To this day I cannot bear a red pen… it signals math failure to me – and try as I might – I never did learn from my many many mistakes in grade school math – what I learned was that I wasn’t very good at math and that after a while it really wasn’t any use to try…. Continue reading

Re: Where is the Teacher?

Re: Where is the Teacher?

I got an e-mail from Dave, who attended my workshop last week on “Putting Learners in the Driver’s Seat.” He asked, “If the learner is in the driver’s seat, where is the teacher?” I’m going to answer by telling the story of Lucie’s success at speaking in public.

Lucie won the class lottery! She got to come with me to Edmonton to present the Never Fail Writing Method that we used in our basic literacy program.

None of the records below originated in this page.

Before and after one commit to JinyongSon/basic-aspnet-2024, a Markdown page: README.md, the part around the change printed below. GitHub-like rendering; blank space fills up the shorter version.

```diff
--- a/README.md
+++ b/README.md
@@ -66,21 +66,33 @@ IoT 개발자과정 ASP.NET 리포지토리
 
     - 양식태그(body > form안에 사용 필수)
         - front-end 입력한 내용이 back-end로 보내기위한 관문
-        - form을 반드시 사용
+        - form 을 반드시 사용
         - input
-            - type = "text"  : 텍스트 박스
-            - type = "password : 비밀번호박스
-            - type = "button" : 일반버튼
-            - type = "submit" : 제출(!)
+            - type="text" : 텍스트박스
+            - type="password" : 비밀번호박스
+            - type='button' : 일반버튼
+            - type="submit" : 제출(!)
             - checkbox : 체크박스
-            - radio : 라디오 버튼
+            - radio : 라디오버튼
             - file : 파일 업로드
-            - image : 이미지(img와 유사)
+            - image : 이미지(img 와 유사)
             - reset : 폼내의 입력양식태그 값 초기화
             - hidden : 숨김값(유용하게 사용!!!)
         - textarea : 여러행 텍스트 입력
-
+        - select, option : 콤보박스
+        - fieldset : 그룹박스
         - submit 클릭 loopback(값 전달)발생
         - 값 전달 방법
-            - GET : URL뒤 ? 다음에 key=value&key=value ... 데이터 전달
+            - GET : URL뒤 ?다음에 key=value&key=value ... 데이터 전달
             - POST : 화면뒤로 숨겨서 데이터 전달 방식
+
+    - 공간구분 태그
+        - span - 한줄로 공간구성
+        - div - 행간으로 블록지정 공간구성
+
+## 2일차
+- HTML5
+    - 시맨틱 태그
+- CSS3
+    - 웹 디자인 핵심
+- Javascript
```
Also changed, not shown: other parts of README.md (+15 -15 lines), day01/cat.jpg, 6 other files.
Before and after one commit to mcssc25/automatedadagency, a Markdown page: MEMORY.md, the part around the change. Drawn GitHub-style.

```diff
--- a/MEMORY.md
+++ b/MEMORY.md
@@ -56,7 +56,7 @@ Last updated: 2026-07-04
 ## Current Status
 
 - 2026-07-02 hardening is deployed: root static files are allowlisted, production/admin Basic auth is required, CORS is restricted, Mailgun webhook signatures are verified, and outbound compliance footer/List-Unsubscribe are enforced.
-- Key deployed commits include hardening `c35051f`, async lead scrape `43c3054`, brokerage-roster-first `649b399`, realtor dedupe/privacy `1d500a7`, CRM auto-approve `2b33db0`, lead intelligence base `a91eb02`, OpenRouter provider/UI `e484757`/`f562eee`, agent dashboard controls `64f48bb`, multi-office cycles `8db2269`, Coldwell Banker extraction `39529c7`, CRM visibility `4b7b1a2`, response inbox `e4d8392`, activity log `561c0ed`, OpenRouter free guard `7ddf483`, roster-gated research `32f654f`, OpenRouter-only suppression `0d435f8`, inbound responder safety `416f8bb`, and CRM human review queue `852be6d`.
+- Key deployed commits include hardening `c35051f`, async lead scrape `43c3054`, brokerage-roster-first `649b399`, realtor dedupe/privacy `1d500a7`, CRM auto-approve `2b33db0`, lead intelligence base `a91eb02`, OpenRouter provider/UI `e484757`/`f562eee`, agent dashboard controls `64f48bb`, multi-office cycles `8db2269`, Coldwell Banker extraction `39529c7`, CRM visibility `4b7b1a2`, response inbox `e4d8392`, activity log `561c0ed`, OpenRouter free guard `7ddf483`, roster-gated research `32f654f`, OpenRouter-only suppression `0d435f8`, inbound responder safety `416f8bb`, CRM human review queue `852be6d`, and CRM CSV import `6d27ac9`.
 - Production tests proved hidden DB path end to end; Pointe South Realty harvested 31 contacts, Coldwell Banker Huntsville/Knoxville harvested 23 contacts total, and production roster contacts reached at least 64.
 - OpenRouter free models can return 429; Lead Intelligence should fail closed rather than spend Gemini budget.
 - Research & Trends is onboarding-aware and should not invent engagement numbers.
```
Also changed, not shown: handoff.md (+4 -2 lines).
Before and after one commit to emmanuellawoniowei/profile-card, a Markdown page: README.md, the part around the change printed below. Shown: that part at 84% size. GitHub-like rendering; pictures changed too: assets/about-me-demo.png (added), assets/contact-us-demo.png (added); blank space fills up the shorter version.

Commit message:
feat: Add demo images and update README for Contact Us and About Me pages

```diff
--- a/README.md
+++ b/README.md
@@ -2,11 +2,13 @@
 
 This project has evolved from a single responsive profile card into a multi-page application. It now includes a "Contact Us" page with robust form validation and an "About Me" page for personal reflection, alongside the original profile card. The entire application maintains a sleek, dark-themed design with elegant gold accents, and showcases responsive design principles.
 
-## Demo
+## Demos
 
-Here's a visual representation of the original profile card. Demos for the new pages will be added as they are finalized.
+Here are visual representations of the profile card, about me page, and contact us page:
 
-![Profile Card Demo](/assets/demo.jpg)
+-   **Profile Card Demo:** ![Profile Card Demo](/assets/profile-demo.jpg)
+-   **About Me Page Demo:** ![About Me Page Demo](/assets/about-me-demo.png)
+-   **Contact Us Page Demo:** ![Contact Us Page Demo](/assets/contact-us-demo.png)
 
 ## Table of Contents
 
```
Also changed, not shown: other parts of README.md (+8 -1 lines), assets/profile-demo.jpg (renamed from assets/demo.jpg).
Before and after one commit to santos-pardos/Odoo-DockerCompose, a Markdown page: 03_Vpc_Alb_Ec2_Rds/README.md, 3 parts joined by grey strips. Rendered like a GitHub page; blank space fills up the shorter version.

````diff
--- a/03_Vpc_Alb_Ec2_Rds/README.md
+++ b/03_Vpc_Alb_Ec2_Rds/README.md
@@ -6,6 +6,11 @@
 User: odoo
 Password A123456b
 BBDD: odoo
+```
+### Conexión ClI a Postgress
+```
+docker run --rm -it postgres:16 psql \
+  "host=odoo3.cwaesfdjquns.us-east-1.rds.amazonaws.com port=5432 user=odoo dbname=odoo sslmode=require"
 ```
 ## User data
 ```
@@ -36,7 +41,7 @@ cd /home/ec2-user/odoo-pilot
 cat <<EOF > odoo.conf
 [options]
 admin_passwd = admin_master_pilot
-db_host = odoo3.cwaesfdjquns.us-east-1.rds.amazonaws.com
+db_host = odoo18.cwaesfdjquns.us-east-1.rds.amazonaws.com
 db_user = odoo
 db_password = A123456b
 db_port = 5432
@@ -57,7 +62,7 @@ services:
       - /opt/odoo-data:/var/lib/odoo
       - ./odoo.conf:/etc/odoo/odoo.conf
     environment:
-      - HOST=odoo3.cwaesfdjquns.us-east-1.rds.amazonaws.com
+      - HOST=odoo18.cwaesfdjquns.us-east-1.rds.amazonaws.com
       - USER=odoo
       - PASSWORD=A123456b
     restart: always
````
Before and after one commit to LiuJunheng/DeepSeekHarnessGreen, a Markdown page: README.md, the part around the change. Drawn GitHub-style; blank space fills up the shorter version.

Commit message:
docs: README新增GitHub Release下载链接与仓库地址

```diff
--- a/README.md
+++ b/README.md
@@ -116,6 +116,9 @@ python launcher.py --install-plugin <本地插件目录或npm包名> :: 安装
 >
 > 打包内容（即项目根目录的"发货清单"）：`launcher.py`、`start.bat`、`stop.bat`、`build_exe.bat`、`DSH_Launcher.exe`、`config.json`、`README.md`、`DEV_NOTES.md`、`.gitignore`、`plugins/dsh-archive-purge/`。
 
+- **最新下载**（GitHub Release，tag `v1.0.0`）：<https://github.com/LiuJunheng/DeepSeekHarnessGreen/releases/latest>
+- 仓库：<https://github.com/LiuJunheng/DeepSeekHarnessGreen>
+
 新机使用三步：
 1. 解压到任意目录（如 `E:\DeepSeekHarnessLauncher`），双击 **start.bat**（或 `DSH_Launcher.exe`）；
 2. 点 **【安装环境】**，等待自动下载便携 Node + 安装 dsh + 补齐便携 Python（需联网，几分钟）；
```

A plane trip, three nights in a hotel, and a glimpse of the big city, Continue reading

What’s in It for Me?

What’s in It for Me?

Two people commented on my last post, about how working with Bernice got me started on marking for confidence.

First, Evelyn said that she thought many teachers would have seen Bernice as “resistant or difficult or careless or smartass.” I think most of those judgements are accurate.

She was resistant–she did not want me to “go over” her work with her; she wanted to keep herself out of a situation she had doubtless been in many times before, where a teacher pointed out where she had gone wrong and expected her to fix her errors. Continue reading